2021 was a new year for Philly, one that was full of recovery. Although the pandemic has not ended for the city and the effects of COVID-19 are still with us, Philadelphia was resilient as always— and here are some stories that prove just that.
The restaurant industry prevailed with efforts from Chef Tyler Akin and the IRC
In May, the $1.9 trillion American Rescue Plan was passed, and this advancement offered restaurants $28.6 billion in dedicated relief funds. This essential piece of relief was geared towards an industry that was hurt astronomically — approximately 11 million jobs were on the line during the height of the pandemic. Early in the pandemic, Akin sat on the board of the Pennsylvania Restaurant & Lodging Association (PRLA), which represents the interests of over 1,600 restaurants in the state, and the Independent Restaurant Coalition (IRC), where he works with national leaders in the culinary community as well as D.C. lobbyists. It’s with the IRC that Akin and those championing for the industry made important advancements. The restauranteur goes on to explain it was a question of: Was it going to be a reconciliation strategy that they ended up using or was it going to be an omnibus spending bill that would have required several more Republicans to buy into the whole slate of spending? “So there were a lot of unknowns and forces obviously much larger than restaurants which were shaping this outcome… We were doing everything we could and banging down doors and communicating with legislators to make sure that when that big bill took shape, we were involved. Thankfully we were,” Akin told Metro at the time.
In-person festivals came back, and Flag Fest was among one of the first

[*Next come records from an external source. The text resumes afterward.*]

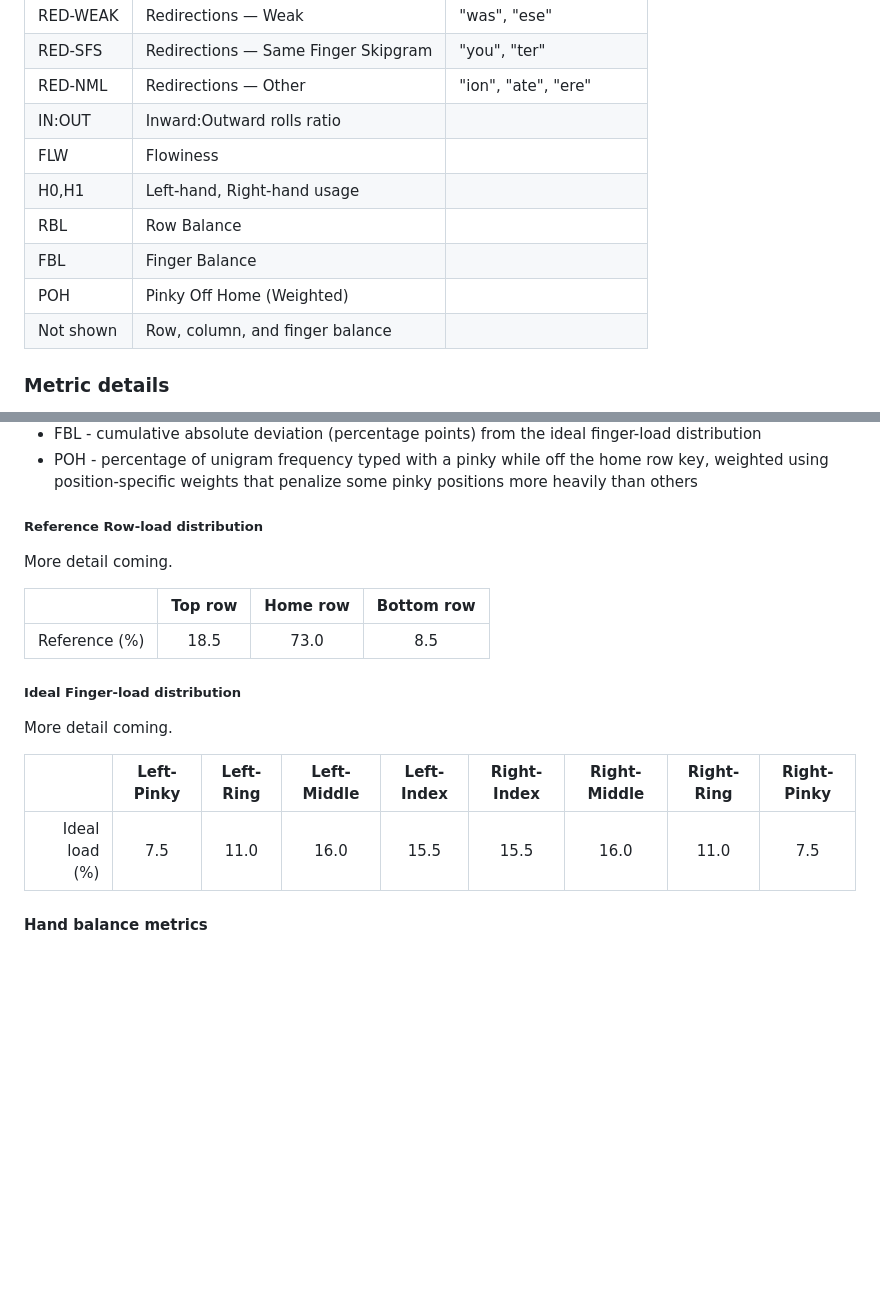
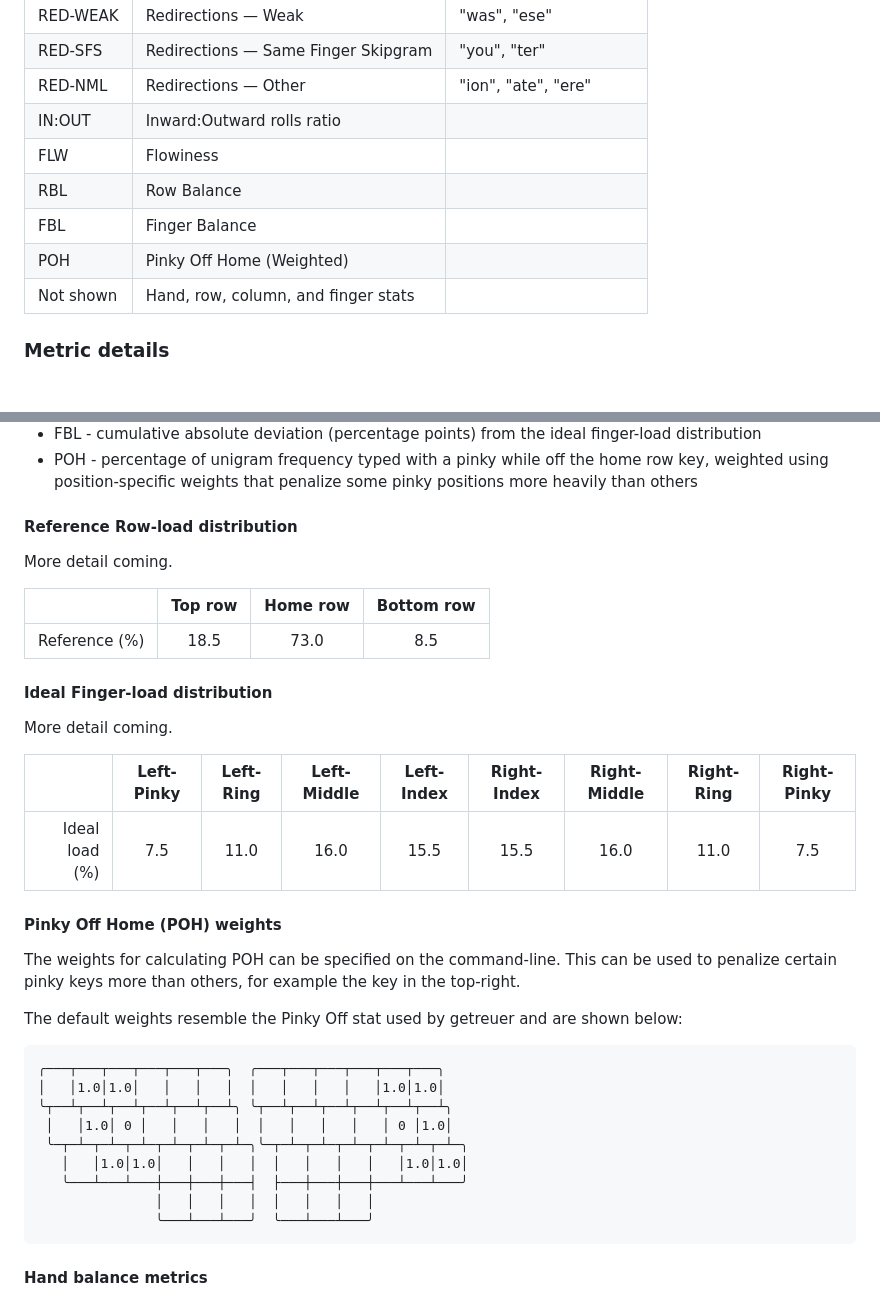
Before and after one commit to rbscholtus/keycraft, a Markdown page: README.md, 2 parts joined by grey strips. Drawn GitHub-style; blank space fills up the shorter version.

Commit message:
Added POH weights information.

````diff
--- a/README.md
+++ b/README.md
@@ -194,11 +194,10 @@ The following metrics are currently supported by Keycraft. Spaces in the corpus
 | RED-NML  | Redirections — Other                | "ion", "ate", "ere" |
 | IN:OUT   | Inward:Outward rolls ratio          |          |
 | FLW      | Flowiness                           |          |
-| H0,H1    | Left-hand, Right-hand usage         |          |
 | RBL      | Row Balance                         |          |
 | FBL      | Finger Balance                      |          |
 | POH      | Pinky Off Home (Weighted)           |          |
-| Not shown | Row, column, and finger balance    |          |
+| Not shown | Hand, row, column, and finger stats |          |
 
 
 
@@ -258,7 +257,7 @@ Redirections - All three keys on one hand
 - FBL - cumulative absolute deviation (percentage points) from the ideal finger-load distribution
 - POH - percentage of unigram frequency typed with a pinky while off the home row key, weighted using position-specific weights that penalize some pinky positions more heavily than others
 
-##### Reference Row-load distribution
+#### Reference Row-load distribution
 
 More detail coming.
 
@@ -266,13 +265,31 @@ More detail coming.
 |--------------:|:-------:|:--------:|:----------:|
 | Reference (%) | 18.5    | 73.0     | 8.5        |
 
-##### Ideal Finger-load distribution
+#### Ideal Finger-load distribution
 
 More detail coming.
 
 |               | Left-Pinky | Left-Ring | Left-Middle | Left-Index | Right-Index | Right-Middle | Right-Ring | Right-Pinky |
 |--------------:|:----------:|:---------:|:-----------:|:----------:|:-----------:|:------------:|:----------:|:-----------:|
 | Ideal load (%)| 7.5        | 11.0      | 16.0        | 15.5       | 15.5        | 16.0         | 11.0       | 7.5         |
+
+
+#### Pinky Off Home (POH) weights
+
+The weights for calculating POH can be specified on the command-line. This can be used to penalize certain pinky keys more than others, for example the key in the top-right.
+
+The default weights resemble the Pinky Off stat used by getreuer and are shown below:
+```
+╭───┬───┬───┬───┬───┬───╮  ╭───┬───┬───┬───┬───┬───╮
+│   │1.0│1.0│   │   │   │  │   │   │   │   │1.0│1.0│
+╰┬──┴┬──┴┬──┴┬──┴┬──┴┬──┴╮ ╰┬──┴┬──┴┬──┴┬──┴┬──┴┬──┴╮
+ │   │1.0│ 0 │   │   │   │  │   │   │   │   │ 0 │1.0│
+ ╰─┬─┴─┬─┴─┬─┴─┬─┴─┬─┴─┬─┴─╮╰─┬─┴─┬─┴─┬─┴─┬─┴─┬─┴─┬─┴─╮
+   │   │1.0│1.0│   │   │   │  │   │   │   │   │1.0│1.0│
+   ╰───┴───┴───┼───┼───┼───┤  ├───┼───┼───┼───┴───┴───╯
+               │   │   │   │  │   │   │   │
+               ╰───┴───┴───╯  ╰───┴───┴───╯
+```
 
 #### Hand balance metrics
 
````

Flag Festival, one of Philly’s most historic events dating back to 1891, was one of the first in-person festivals to return after the pandemic. In 2020, the Old City organization had to switch to the virtual front, but for 2021, Historic Philadelphia was excited to bring back the festivities in a more formal fashion. The event spanned a full week from June 13-19, and featured a slew of opportunities for all ages — from photo ops to a flag made of chocolate candy and everything in between. The Betsy Ross House hosted its first Flag Day event on June 14 about two centuries ago and has long been the site of the city’s official commemoration. In 2008, the star-spangled celebrations of the early 19th century were revived and, since then, the house has hosted a full slate of events, spanning all of National Flag Week.
Philly Celebrated Pride
“Philadelphia’s LGBTQ community couldn’t afford to lose our Gay Pride two years in a row to the pandemic,” said community organizer and out/proud gay business owner Kory Aversa, who helped mobilize the master list and new Pride month website, said at the time. Among some of the events showcased across the city were Sofitel Philadelphia’s annual LGBTQ Hall of Flags and Philly Gay Pride Flag Exhibit, PrideFLIX: The Virtual Pride Film Festival, Gay Pride Month at Philly AIDS Thrift, and a showcase titled “Moving Forward When the World Stopped: Queer Life 2020-2021.”
The fashion scene in the city (thanks to the Philadelphia Fashion Incubator) commemorated 10 years
A decade ago, the Philly fashion scene was still just an emerging dream for a few skilled, but hard to come by designers. Now with the help of one dynamic program — the Philadelphia Fashion Incubator — the fashion world in the City of Brotherly Love has grown exponentially, and it’s not stopping anytime soon. The incubator has Macy’s as a corporate sponsor (the Center City location also allots 800 square feet of space in the store for the program and its designers), the Center City District and City of Philadelphia as their civic partners and Drexel University as their academic partner. Overall, the one-year program gives designers the opportunity to learn the business of fashion and build a community of networking opportunities to help further dreams along. Over the years, the events that the PFI has put on span from trunk shows to fashion shows to learning events open to the public. Ultimately, they are trying to harness a supportive community for all Philadelphians and designers in the city with starry-eyed dreams. After 10 years of service and surviving a pandemic, they decided to celebrate.
Philadelphia Fringe Festival hit 25 Years
For its 25th anniversary, the citywide celebration of progressive, world-class art offered both digital and in-person performances — all diverse and located in different neighborhoods around the city. The 25th Annual Fringe Festival called for artists to produce 199 submissions, a record for the organization. Fringe audiences were able to check out an assortment of live theatrical and dance performances, art installations, circus arts, and genre-bending experiences that highlighted the wide variety of local and national talent that the festival attracts. The artistically daring performances included live and in-person national and international artists curated by FringeArts. There was also a way for audiences and performers alike to share their memories of Fringe Festivals passed commemorating the occasion.